*YOUR OBJECTIVE*
Throughout the listing that follows, find each line with the word "monitor" and copy it.
Segment Start: RECORDED INFORMATION
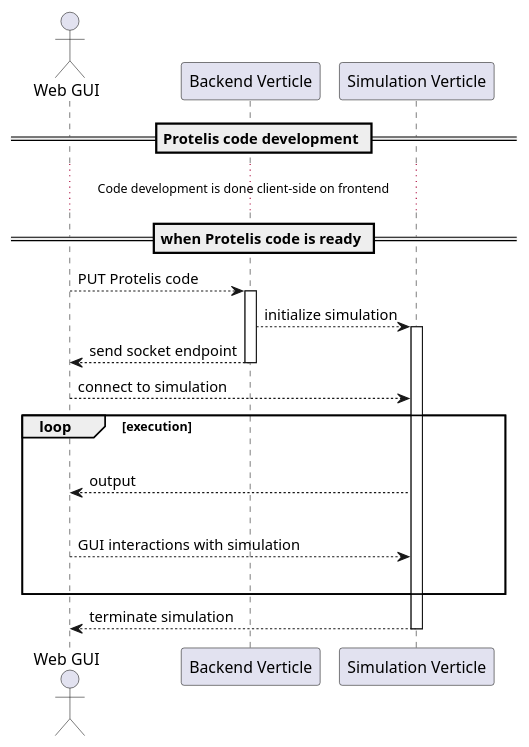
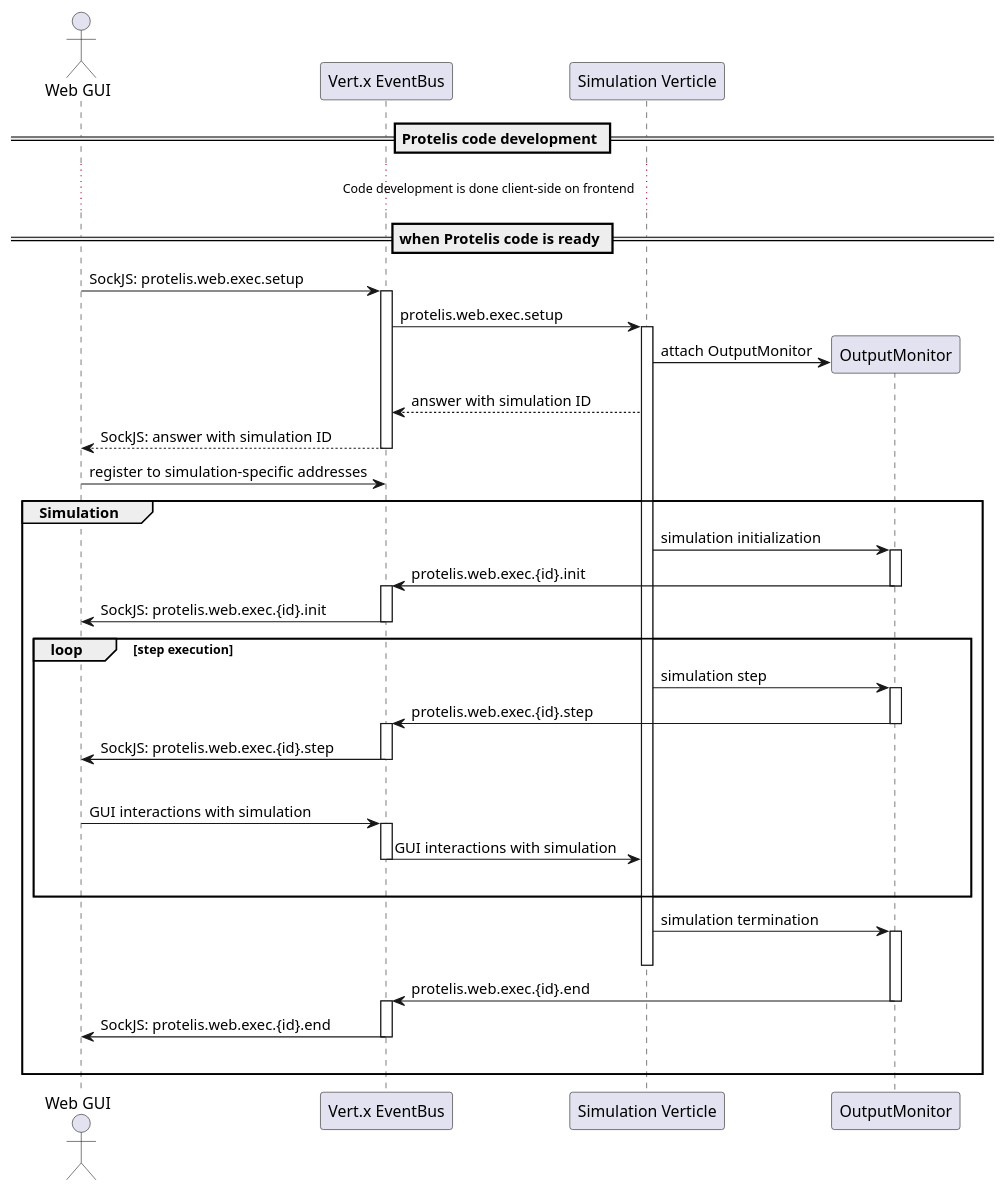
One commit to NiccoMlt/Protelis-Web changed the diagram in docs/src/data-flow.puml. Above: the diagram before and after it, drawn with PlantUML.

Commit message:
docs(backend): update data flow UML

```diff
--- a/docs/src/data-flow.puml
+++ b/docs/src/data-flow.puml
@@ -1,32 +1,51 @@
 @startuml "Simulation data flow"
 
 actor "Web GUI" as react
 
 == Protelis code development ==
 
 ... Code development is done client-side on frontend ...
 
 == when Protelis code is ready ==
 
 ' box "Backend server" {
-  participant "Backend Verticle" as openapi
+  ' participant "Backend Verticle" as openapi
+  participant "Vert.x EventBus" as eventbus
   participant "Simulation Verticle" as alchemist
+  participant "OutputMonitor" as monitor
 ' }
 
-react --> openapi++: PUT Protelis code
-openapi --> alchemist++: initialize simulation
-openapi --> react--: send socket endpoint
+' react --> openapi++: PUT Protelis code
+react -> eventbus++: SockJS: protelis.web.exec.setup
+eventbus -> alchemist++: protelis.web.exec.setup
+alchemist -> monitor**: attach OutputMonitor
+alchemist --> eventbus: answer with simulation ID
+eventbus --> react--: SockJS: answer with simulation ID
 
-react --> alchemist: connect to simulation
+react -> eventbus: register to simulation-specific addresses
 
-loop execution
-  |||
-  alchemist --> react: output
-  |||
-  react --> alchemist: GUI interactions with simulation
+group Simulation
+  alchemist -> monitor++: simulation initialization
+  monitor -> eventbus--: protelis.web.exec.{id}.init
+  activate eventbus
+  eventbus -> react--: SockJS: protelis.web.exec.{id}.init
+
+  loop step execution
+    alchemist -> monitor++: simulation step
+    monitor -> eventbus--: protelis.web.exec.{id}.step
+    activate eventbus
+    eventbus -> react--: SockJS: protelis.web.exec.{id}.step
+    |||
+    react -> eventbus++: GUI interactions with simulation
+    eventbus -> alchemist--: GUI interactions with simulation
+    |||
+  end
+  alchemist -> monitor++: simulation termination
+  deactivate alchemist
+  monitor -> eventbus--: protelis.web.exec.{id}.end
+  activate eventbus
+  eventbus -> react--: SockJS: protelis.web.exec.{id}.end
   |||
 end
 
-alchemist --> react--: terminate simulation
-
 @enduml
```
Segment End: RECORDED INFORMATION
Segment Start: RECORDED INFORMATION
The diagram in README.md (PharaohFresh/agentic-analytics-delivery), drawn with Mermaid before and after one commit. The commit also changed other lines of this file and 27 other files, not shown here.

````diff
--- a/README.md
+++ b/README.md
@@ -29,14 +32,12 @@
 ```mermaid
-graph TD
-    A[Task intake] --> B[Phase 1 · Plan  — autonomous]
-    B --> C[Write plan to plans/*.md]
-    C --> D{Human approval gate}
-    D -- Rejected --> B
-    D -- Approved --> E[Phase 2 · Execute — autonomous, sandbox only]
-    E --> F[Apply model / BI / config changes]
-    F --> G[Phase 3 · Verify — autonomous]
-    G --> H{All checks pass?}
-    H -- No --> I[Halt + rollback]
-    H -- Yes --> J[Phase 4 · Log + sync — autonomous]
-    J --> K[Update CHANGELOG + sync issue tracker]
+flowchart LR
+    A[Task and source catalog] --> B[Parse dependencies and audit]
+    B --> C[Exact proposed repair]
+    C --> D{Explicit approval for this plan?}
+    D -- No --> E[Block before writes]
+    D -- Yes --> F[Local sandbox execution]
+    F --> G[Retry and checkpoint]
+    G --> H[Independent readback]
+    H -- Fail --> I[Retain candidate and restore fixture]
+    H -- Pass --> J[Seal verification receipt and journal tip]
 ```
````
Segment End: RECORDED INFORMATION
Segment Start: RECORDED INFORMATION
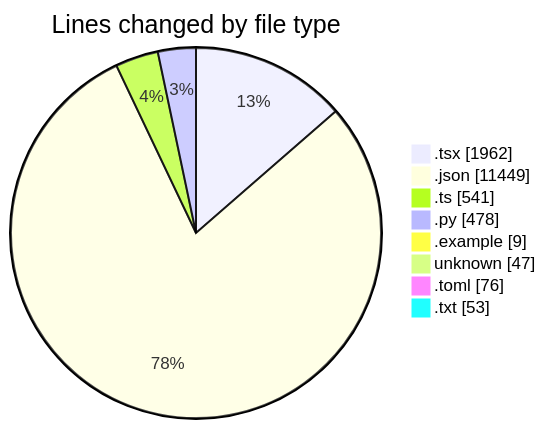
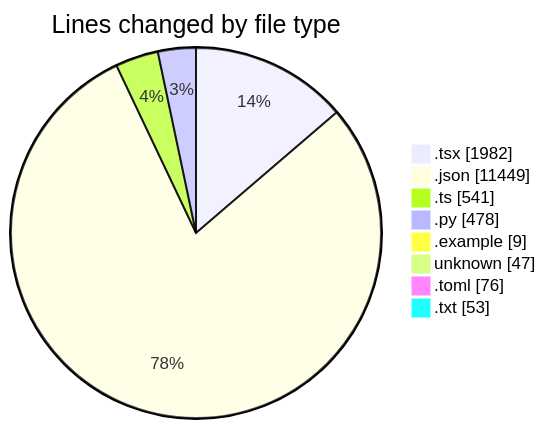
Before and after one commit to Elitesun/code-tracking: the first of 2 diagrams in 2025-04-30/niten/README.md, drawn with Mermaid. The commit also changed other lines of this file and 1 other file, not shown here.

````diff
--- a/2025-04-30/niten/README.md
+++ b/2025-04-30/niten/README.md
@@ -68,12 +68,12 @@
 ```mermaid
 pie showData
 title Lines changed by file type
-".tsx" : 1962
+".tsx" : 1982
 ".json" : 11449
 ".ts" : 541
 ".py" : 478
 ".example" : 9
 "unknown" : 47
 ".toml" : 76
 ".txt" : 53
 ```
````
Segment End: RECORDED INFORMATION
*EXERCISE RESPONSE*
+  participant "OutputMonitor" as monitor
+alchemist -> monitor**: attach OutputMonitor
+  alchemist -> monitor++: simulation initialization
+  monitor -> eventbus--: protelis.web.exec.{id}.init
+    alchemist -> monitor++: simulation step
+    monitor -> eventbus--: protelis.web.exec.{id}.step
+  alchemist -> monitor++: simulation termination
+  monitor -> eventbus--: protelis.web.exec.{id}.end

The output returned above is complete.